Like a snow day, only with palm trees and tropical breezes. Those of us in Fort Myers have to be careful this week -- stand behind the batting cage long enough, you can get a touch of sunburn on the back of your neck. Think of it as frostbite that goes away.
Anyway, Friday you could also see most of the team that won 96 games last year take the field together for the first time this spring.
The 2007 Twins have just about everything you could want -- speed, fielding, youth, experience, strength up the middle, power, chemistry, an exceptional bullpen, winners of the Cy Young, MVP, batting title and Gold Glove, and a manager who has made the playoffs in four of his five seasons.
Yes, the Twins have everything but what they usually covet most -- a rotation that can keep the capillaries in Ron Gardenhire's face from bursting like postgame fireworks.
Johan Santana might be the best starting pitcher in the game. Boof Bonser looked the most polished of the Twins' young starters during the pennant race last year. After that, it's three guys looking for "bounce-back" seasons -- the spring euphemism for players who stunk last year.
The Twins picked up the option on Carlos Silva's contract for $4.35 million so he could be the No. 2 starter behind Cy Santana. He pitched on Thursday against the Yankees and gave up five runs in two innings. The problem is, he's a sinkerballer whose pitches still aren't sinking.
The Twins signed Ramon Ortiz for $3.1 million, and received this scouting report: He allows one bad inning to beat him. Friday, Ortiz started, and allowed one run in two innings.
The Twins signed Sidney Ponson for $1 million, guaranteed only if he makes the team. He cleared up his visa problems on Friday, and has assured us that his drinking problems are over now that he limits his alcohol to wine with dinner. Is that the 13th step of the 12-step program -- drinking only with meals?
This is a fragile rotation, and the Twins are committed to starting the season with Silva and Ortiz no matter how they perform this spring, because GM Terry Ryan, a beer & brats guy from Wisconsin, eats salary about as often as he eats tofu.
It's early, but you can see the potential for several young pitchers to outperform the three veterans enlisted to fill out the rotation.
Wednesday, Matt Garza again demonstrated that he has the second-best stuff among the starting pitchers in camp, easing through two shutout innings against the Red Sox and striking out David Ortiz with a nasty slider. He's the only pitcher in camp currently capable of being a true No. 2 starter.
Thursday, Kevin Slowey deked his way through two shutout innings against the same Yankees who destroyed Silva.

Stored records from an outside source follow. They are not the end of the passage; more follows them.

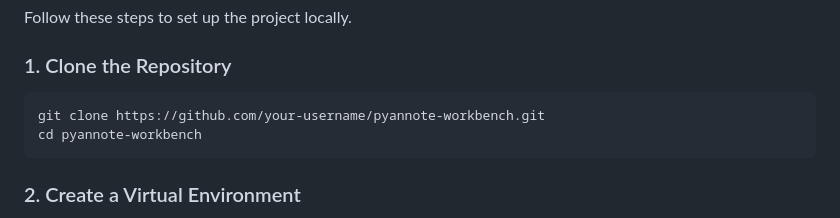
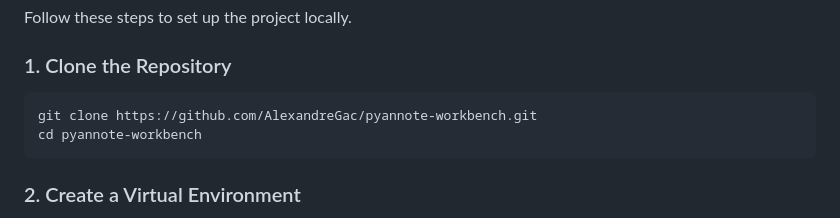
Before and after one commit to AlexandreGac/pyannote-workbench, a Markdown page: README.md, the part around the change. GitHub-like rendering.

````diff
--- a/README.md
+++ b/README.md
@@ -49,7 +49,7 @@ Follow these steps to set up the project locally.
 
 ### 1. Clone the Repository
 ```bash
-git clone https://github.com/your-username/pyannote-workbench.git
+git clone https://github.com/AlexandreGac/pyannote-workbench.git
 cd pyannote-workbench
 ```
 
````
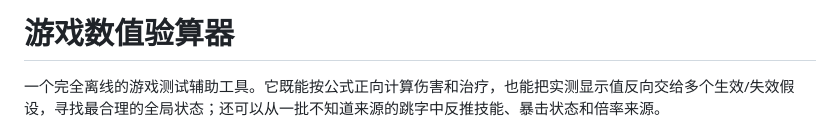
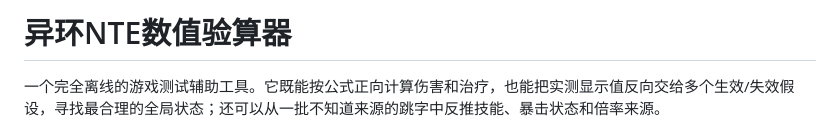
Before and after one commit to DIEtype/DamageBugFinder-For-NTE, a Markdown page: README.md, the part around the change. GitHub-like rendering.

Commit message:
Rename project to '异环NTE数值验算器'
Updated project name and description in README.

```diff
--- a/README.md
+++ b/README.md
@@ -1,4 +1,4 @@
-# 游戏数值验算器
+# 异环NTE数值验算器
 
 一个完全离线的游戏测试辅助工具。它既能按公式正向计算伤害和治疗，也能把实测显示值反向交给多个生效/失效假设，寻找最合理的全局状态；还可以从一批不知道来源的跳字中反推技能、暴击状态和倍率来源。
 
```
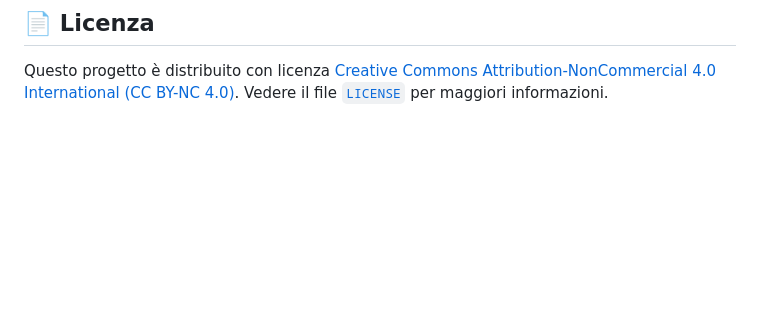
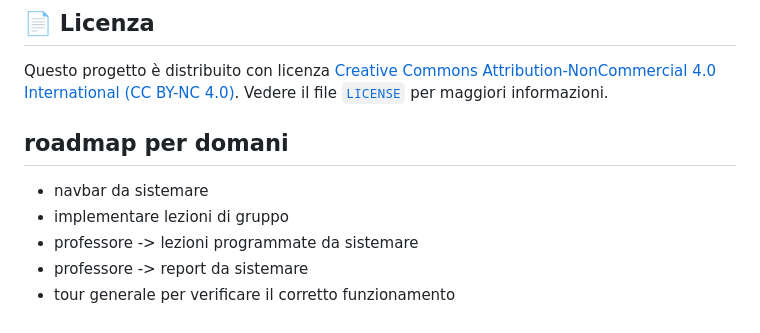
Before and after one commit to IacopoLibero/prenotation_platform, a Markdown page: README.md, the part around the change. Drawn GitHub-style; blank space fills up the shorter version.

Commit message:
Aggiunta sezione roadmap nel README con attività pianificate

```diff
--- a/README.md
+++ b/README.md
@@ -99,3 +99,12 @@ Per contribuire al progetto:
 ## 📄 Licenza
 
 Questo progetto è distribuito con licenza [Creative Commons Attribution-NonCommercial 4.0 International (CC BY-NC 4.0)](https://creativecommons.org/licenses/by-nc/4.0/). Vedere il file [`LICENSE`](./LICENSE.md) per maggiori informazioni.
+
+
+## roadmap per domani
+
+- navbar da sistemare
+- implementare lezioni di gruppo
+- professore -> lezioni programmate da sistemare
+- professore -> report da sistemare
+- tour generale per verificare il corretto funzionamento
```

He lacks a dominant pitch but is known for his control, composure and pitching intelligence.
He's a slim, talkative and bespectacled righthander who Twins coaches were calling "Hershiser" on the back field Friday, because of his resemblance to former Dodger ace Orel (Verbal) Hershiser.

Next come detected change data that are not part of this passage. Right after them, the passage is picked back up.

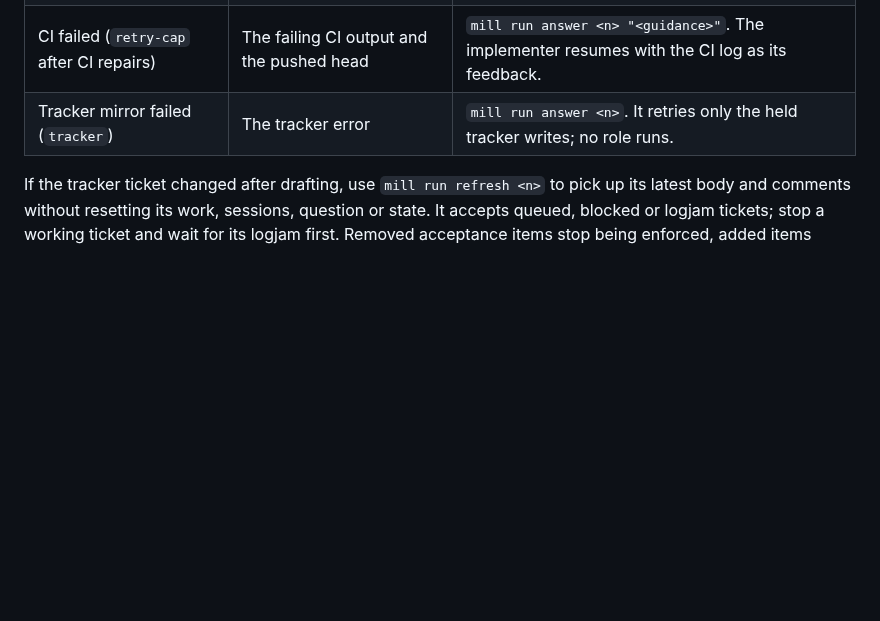
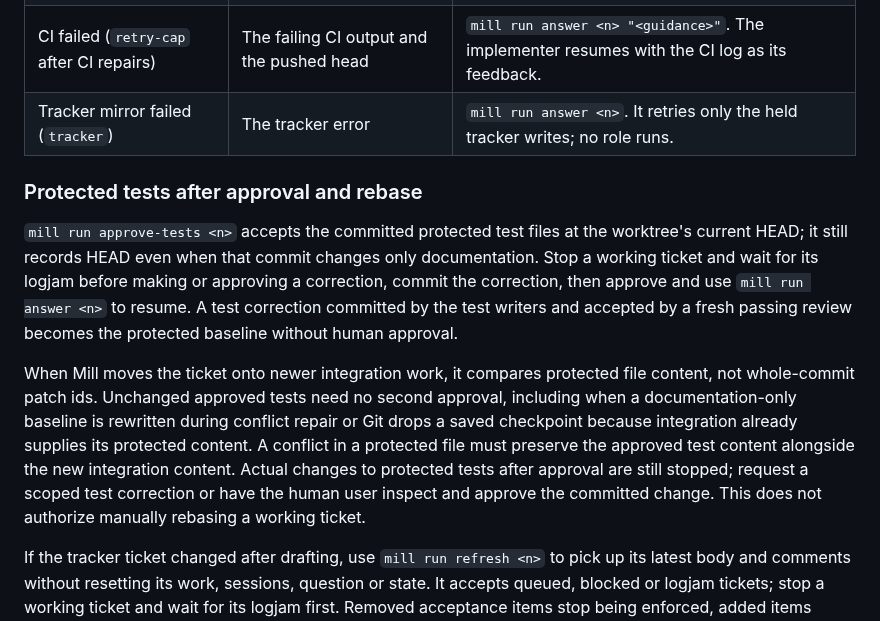
Before and after one commit to markdlabrecque/sawmill, a Markdown page: docs/operating-mill.md, the part around the change. GitHub-like rendering; blank space fills up the shorter version.

Commit message:
#269: Document protected test approval across rebases

```diff
--- a/docs/operating-mill.md
+++ b/docs/operating-mill.md
@@ -318,6 +318,26 @@ Every board ticket action carries the attempt the page drew, whatever state the
 | CI failed (`retry-cap` after CI repairs) | The failing CI output and the pushed head | `mill run answer <n> "<guidance>"`. The implementer resumes with the CI log as its feedback. |
 | Tracker mirror failed (`tracker`) | The tracker error | `mill run answer <n>`. It retries only the held tracker writes; no role runs. |
 
+### Protected tests after approval and rebase
+
+`mill run approve-tests <n>` accepts the committed protected test files at the
+worktree's current HEAD; it still records HEAD even when that commit changes
+only documentation. Stop a working ticket and wait for its logjam before making
+or approving a correction, commit the correction, then approve and use
+`mill run answer <n>` to resume. A test correction committed by the test writers
+and accepted by a fresh passing review becomes the protected baseline without
+human approval.
+
+When Mill moves the ticket onto newer integration work, it compares protected
+file content, not whole-commit patch ids. Unchanged approved tests need no second
+approval, including when a documentation-only baseline is rewritten during
+conflict repair or Git drops a saved checkpoint because integration already
+supplies its protected content. A conflict in a protected file must preserve the
+approved test content alongside the new integration content. Actual changes to
+protected tests after approval are still stopped; request a scoped test correction
+or have the human user inspect and approve the committed change. This does not
+authorize manually rebasing a working ticket.
+
 If the tracker ticket changed after drafting, use `mill run refresh <n>` to pick up its latest body and comments without resetting its work, sessions, question or state. It accepts queued, blocked or logjam tickets; stop a working ticket and wait for its logjam first. Removed acceptance items stop being enforced, added items require proof, and human waivers survive only for items whose text is unchanged, even when their AC numbers move. Status and the run log show the refresh and who requested it. It neither answers a question nor activates a run; answer separately when ready to resume. Drafted blocked-by links and the proof plan stay unchanged; changing those needs a re-draft.
 
 To start a ticket over instead, `mill run stop <n>` if it is working, then `mill run reset <n>`. Reset also fetches the latest text and comments and keeps waivers on unchanged items before clearing progress. If the tracker fetch fails, both commands report the failure and leave the saved ticket and work untouched. None of these needs `run.sqlite`.
```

Friday, former U lefty Glen Perkins, like Garza a first-round pick, allowed a high-pop home run down the right field line to Spring Training Twin Killer Edwin Encarnacion but otherwise had an easy two innings in relief of Ortiz.
Last year, the Twins started the season with Tony Batista at third and Juan Castro at short and turned their season around when they went to Jason Bartlett and Nick Punto.
This spring, the Twins could face a similar choice -- limited veterans or unproven kids?
If the rotation flounders in April, they better not wait until June to go young.